◆ Exercise description ◆
All of the records below are to be given again word for word, with the pictures removed.

Data excerpts
────
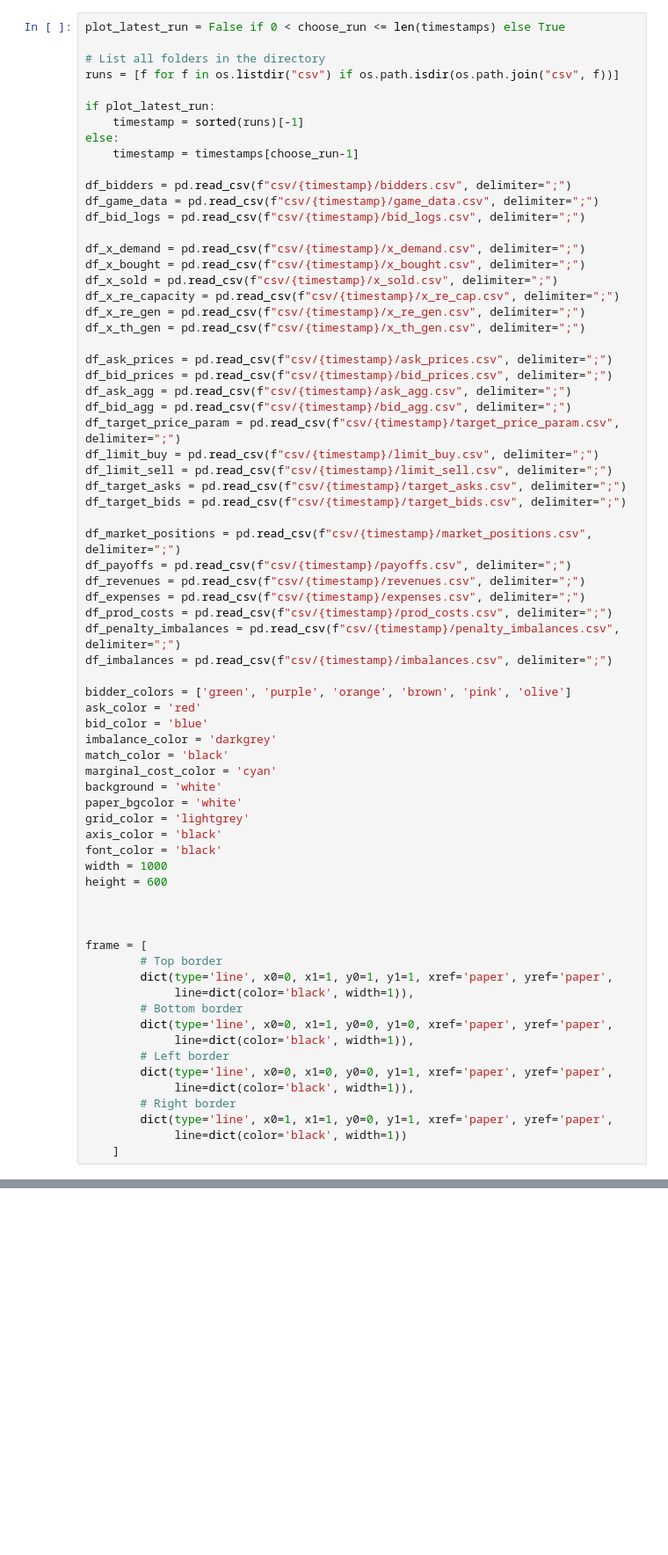
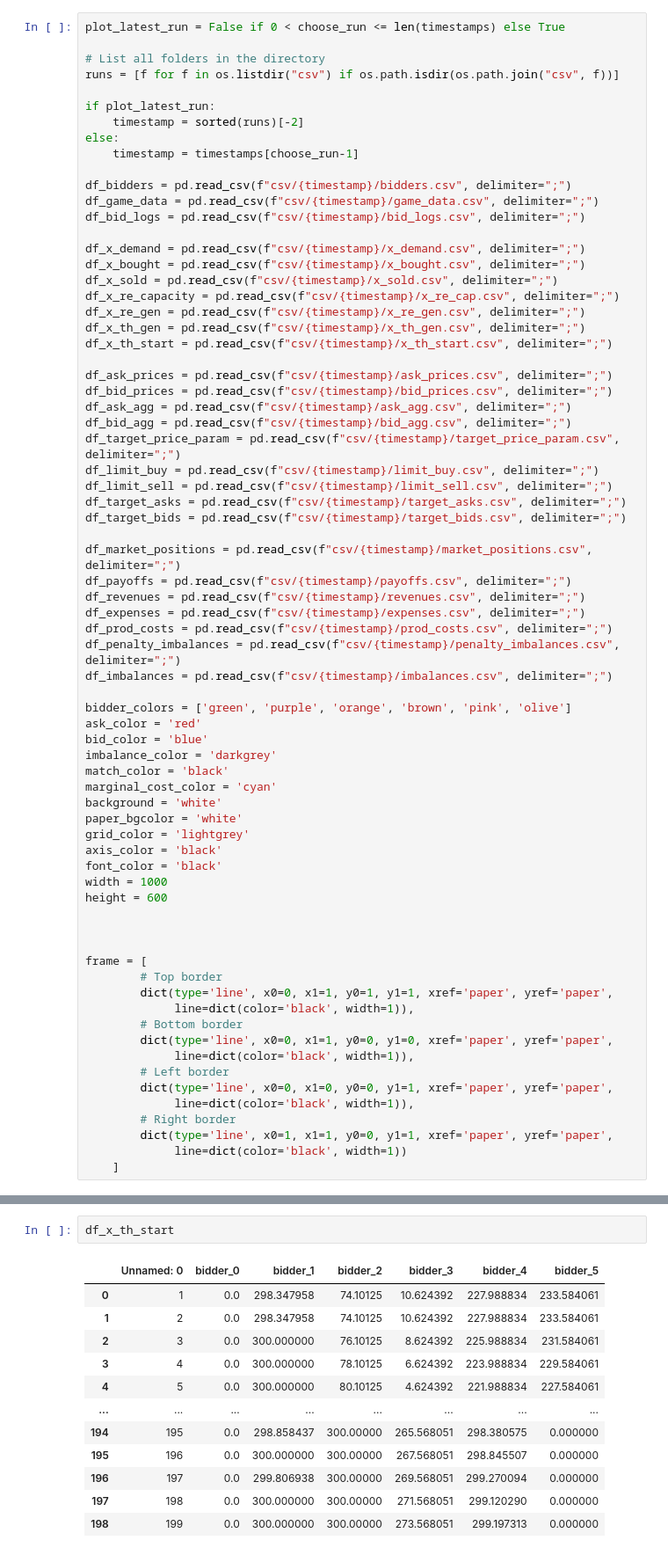
Before and after one commit to KenFelder/Spot-Market-Bidding, a Jupyter notebook: Sketchbook.ipynb, the cells around one changed output, grey strips where cells are left out. Shown at 88% size. Drawn from its saved outputs; the diff is of its cells as text; blank space fills up the shorter version.

```diff
--- a/Sketchbook.ipynb
+++ b/Sketchbook.ipynb
@@ -29,7 +34,7 @@ plot_latest_run = False if 0 < choose_run <= len(timestamps) else True
 runs = [f for f in os.listdir("csv") if os.path.isdir(os.path.join("csv", f))]
 
 if plot_latest_run:
-    timestamp = sorted(runs)[-1]
+    timestamp = sorted(runs)[-2]
 else:
     timestamp = timestamps[choose_run-1]
 
@@ -43,6 +48,7 @@ df_x_sold = pd.read_csv(f"csv/{timestamp}/x_sold.csv", delimiter=";")
 df_x_re_capacity = pd.read_csv(f"csv/{timestamp}/x_re_cap.csv", delimiter=";")
 df_x_re_gen = pd.read_csv(f"csv/{timestamp}/x_re_gen.csv", delimiter=";")
 df_x_th_gen = pd.read_csv(f"csv/{timestamp}/x_th_gen.csv", delimiter=";")
+df_x_th_start = pd.read_csv(f"csv/{timestamp}/x_th_start.csv", delimiter=";")
 
 df_ask_prices = pd.read_csv(f"csv/{timestamp}/ask_prices.csv", delimiter=";")
 df_bid_prices = pd.read_csv(f"csv/{timestamp}/bid_prices.csv", delimiter=";")
@@ -974,0 +739,15 @@ def calc_target_price(lambda_hat, lambda_max, limit_buy, limit_sell, aggressiven
+# %%
+df_x_th_start
+# %% [output]
+|  | Unnamed: 0 | bidder_0 | bidder_1 | bidder_2 | bidder_3 | bidder_4 | bidder_5 |
+| 0 | 1 | 0.0 | 298.347958 | 74.10125 | 10.624392 | 227.988834 | 233.584061 |
+| 1 | 2 | 0.0 | 298.347958 | 74.10125 | 10.624392 | 227.988834 | 233.584061 |
+| 2 | 3 | 0.0 | 300.000000 | 76.10125 | 8.624392 | 225.988834 | 231.584061 |
+| 3 | 4 | 0.0 | 300.000000 | 78.10125 | 6.624392 | 223.988834 | 229.584061 |
+| 4 | 5 | 0.0 | 300.000000 | 80.10125 | 4.624392 | 221.988834 | 227.584061 |
+| ... | ... | ... | ... | ... | ... | ... | ... |
+| 194 | 195 | 0.0 | 298.858437 | 300.00000 | 265.568051 | 298.380575 | 0.000000 |
+| 195 | 196 | 0.0 | 300.000000 | 300.00000 | 267.568051 | 298.845507 | 0.000000 |
+| 196 | 197 | 0.0 | 299.806938 | 300.00000 | 269.568051 | 299.270094 | 0.000000 |
+| 197 | 198 | 0.0 | 300.000000 | 300.00000 | 271.568051 | 299.120290 | 0.000000 |
+| 198 | 199 | 0.0 | 300.000000 | 300.00000 | 273.568051 | 299.197313 | 0.000000 |
```
Also changed, not shown: parts of 11 cells of this notebook.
────
◆ Result of this exercise ◆
Before and after one commit to KenFelder/Spot-Market-Bidding, a Jupyter notebook: Sketchbook.ipynb, the cells around one changed output, grey strips where cells are left out. Shown at 88% size. Drawn from its saved outputs; the diff is of its cells as text; blank space fills up the shorter version.

```diff
--- a/Sketchbook.ipynb
+++ b/Sketchbook.ipynb
@@ -29,7 +34,7 @@ plot_latest_run = False if 0 < choose_run <= len(timestamps) else True
 runs = [f for f in os.listdir("csv") if os.path.isdir(os.path.join("csv", f))]
 
 if plot_latest_run:
-    timestamp = sorted(runs)[-1]
+    timestamp = sorted(runs)[-2]
 else:
     timestamp = timestamps[choose_run-1]
 
@@ -43,6 +48,7 @@ df_x_sold = pd.read_csv(f"csv/{timestamp}/x_sold.csv", delimiter=";")
 df_x_re_capacity = pd.read_csv(f"csv/{timestamp}/x_re_cap.csv", delimiter=";")
 df_x_re_gen = pd.read_csv(f"csv/{timestamp}/x_re_gen.csv", delimiter=";")
 df_x_th_gen = pd.read_csv(f"csv/{timestamp}/x_th_gen.csv", delimiter=";")
+df_x_th_start = pd.read_csv(f"csv/{timestamp}/x_th_start.csv", delimiter=";")
 
 df_ask_prices = pd.read_csv(f"csv/{timestamp}/ask_prices.csv", delimiter=";")
 df_bid_prices = pd.read_csv(f"csv/{timestamp}/bid_prices.csv", delimiter=";")
@@ -974,0 +739,15 @@ def calc_target_price(lambda_hat, lambda_max, limit_buy, limit_sell, aggressiven
+# %%
+df_x_th_start
+# %% [output]
+|  | Unnamed: 0 | bidder_0 | bidder_1 | bidder_2 | bidder_3 | bidder_4 | bidder_5 |
+| 0 | 1 | 0.0 | 298.347958 | 74.10125 | 10.624392 | 227.988834 | 233.584061 |
+| 1 | 2 | 0.0 | 298.347958 | 74.10125 | 10.624392 | 227.988834 | 233.584061 |
+| 2 | 3 | 0.0 | 300.000000 | 76.10125 | 8.624392 | 225.988834 | 231.584061 |
+| 3 | 4 | 0.0 | 300.000000 | 78.10125 | 6.624392 | 223.988834 | 229.584061 |
+| 4 | 5 | 0.0 | 300.000000 | 80.10125 | 4.624392 | 221.988834 | 227.584061 |
+| ... | ... | ... | ... | ... | ... | ... | ... |
+| 194 | 195 | 0.0 | 298.858437 | 300.00000 | 265.568051 | 298.380575 | 0.000000 |
+| 195 | 196 | 0.0 | 300.000000 | 300.00000 | 267.568051 | 298.845507 | 0.000000 |
+| 196 | 197 | 0.0 | 299.806938 | 300.00000 | 269.568051 | 299.270094 | 0.000000 |
+| 197 | 198 | 0.0 | 300.000000 | 300.00000 | 271.568051 | 299.120290 | 0.000000 |
+| 198 | 199 | 0.0 | 300.000000 | 300.00000 | 273.568051 | 299.197313 | 0.000000 |
```
Also changed, not shown: parts of 11 cells of this notebook.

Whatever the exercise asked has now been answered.